_WORK INSTRUCTION_:
Could you copy every line of the data that contains the word "bottom"?

[Records from a collection]
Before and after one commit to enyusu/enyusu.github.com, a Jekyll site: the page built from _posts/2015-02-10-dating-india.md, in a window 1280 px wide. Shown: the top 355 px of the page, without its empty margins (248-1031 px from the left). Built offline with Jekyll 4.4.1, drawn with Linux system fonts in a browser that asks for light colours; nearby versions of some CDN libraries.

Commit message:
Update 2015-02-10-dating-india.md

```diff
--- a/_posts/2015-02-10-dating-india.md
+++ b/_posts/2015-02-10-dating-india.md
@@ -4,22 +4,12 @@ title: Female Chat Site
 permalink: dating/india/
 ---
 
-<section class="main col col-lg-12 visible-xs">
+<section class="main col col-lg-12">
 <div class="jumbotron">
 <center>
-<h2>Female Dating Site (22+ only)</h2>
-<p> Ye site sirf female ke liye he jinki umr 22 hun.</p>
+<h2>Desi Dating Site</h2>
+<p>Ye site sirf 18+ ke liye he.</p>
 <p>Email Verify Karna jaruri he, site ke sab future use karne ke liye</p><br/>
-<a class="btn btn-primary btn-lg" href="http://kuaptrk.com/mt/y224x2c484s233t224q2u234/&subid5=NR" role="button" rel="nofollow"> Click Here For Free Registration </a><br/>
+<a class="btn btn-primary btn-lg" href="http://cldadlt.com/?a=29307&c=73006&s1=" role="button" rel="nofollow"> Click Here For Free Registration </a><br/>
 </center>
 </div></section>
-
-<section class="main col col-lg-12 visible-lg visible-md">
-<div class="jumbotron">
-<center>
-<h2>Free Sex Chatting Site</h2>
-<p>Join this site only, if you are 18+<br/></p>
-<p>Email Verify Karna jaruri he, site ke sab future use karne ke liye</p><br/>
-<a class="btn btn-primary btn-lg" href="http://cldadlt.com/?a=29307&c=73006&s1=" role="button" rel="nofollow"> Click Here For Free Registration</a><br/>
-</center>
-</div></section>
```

...

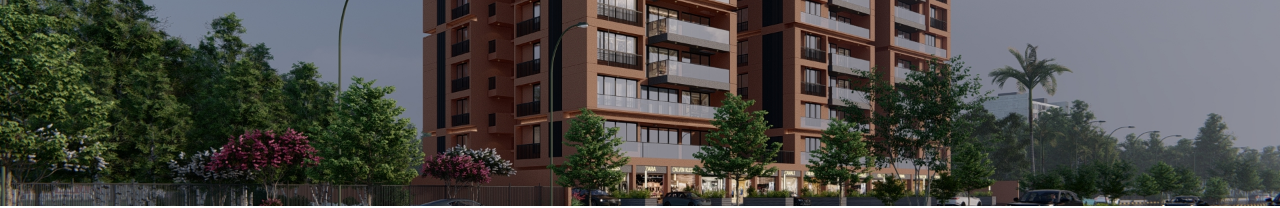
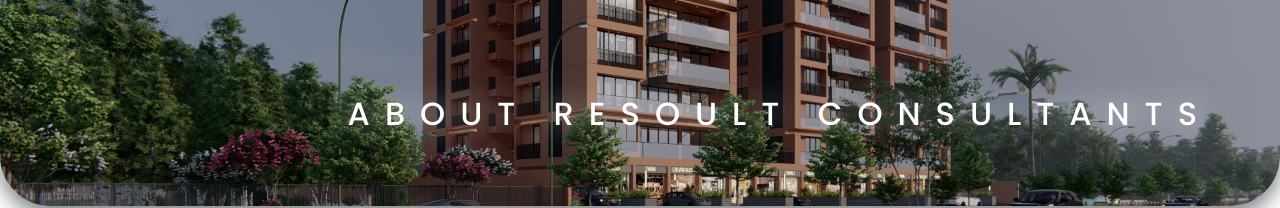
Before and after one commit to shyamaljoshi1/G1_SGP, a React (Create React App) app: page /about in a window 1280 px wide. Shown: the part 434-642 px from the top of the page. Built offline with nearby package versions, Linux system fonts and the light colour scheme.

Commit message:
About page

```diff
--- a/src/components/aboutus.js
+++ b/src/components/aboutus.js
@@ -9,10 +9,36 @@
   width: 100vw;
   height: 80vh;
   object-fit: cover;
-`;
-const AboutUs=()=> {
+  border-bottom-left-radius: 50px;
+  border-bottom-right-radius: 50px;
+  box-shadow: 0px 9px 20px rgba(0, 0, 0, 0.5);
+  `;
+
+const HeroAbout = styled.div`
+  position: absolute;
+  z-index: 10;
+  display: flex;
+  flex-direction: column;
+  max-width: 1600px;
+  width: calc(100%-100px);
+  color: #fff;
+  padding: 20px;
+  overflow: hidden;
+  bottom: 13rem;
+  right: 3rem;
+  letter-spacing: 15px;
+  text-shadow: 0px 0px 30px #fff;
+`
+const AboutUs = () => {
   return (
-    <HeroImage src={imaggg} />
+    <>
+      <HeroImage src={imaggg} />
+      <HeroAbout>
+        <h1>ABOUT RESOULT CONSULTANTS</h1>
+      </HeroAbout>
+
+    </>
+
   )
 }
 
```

* * *

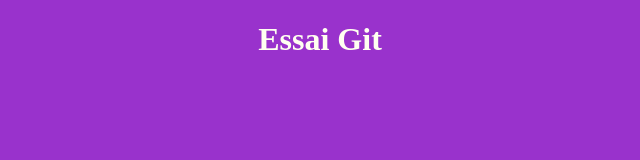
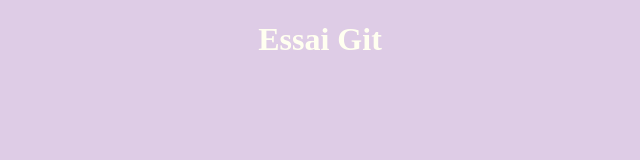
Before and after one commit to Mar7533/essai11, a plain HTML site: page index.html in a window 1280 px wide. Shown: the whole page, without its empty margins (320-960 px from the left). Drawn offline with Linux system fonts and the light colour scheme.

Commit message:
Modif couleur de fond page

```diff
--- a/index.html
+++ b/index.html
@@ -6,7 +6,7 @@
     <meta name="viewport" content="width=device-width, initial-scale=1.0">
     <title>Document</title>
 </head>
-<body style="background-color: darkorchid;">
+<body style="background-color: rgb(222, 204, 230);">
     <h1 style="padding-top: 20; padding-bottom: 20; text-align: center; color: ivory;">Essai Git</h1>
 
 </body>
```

_SOLUTION FOR THIS TASK_:
+  border-bottom-left-radius: 50px;
+  border-bottom-right-radius: 50px;
+  bottom: 13rem;
     <h1 style="padding-top: 20; padding-bottom: 20; text-align: center; color: ivory;">Essai Git</h1>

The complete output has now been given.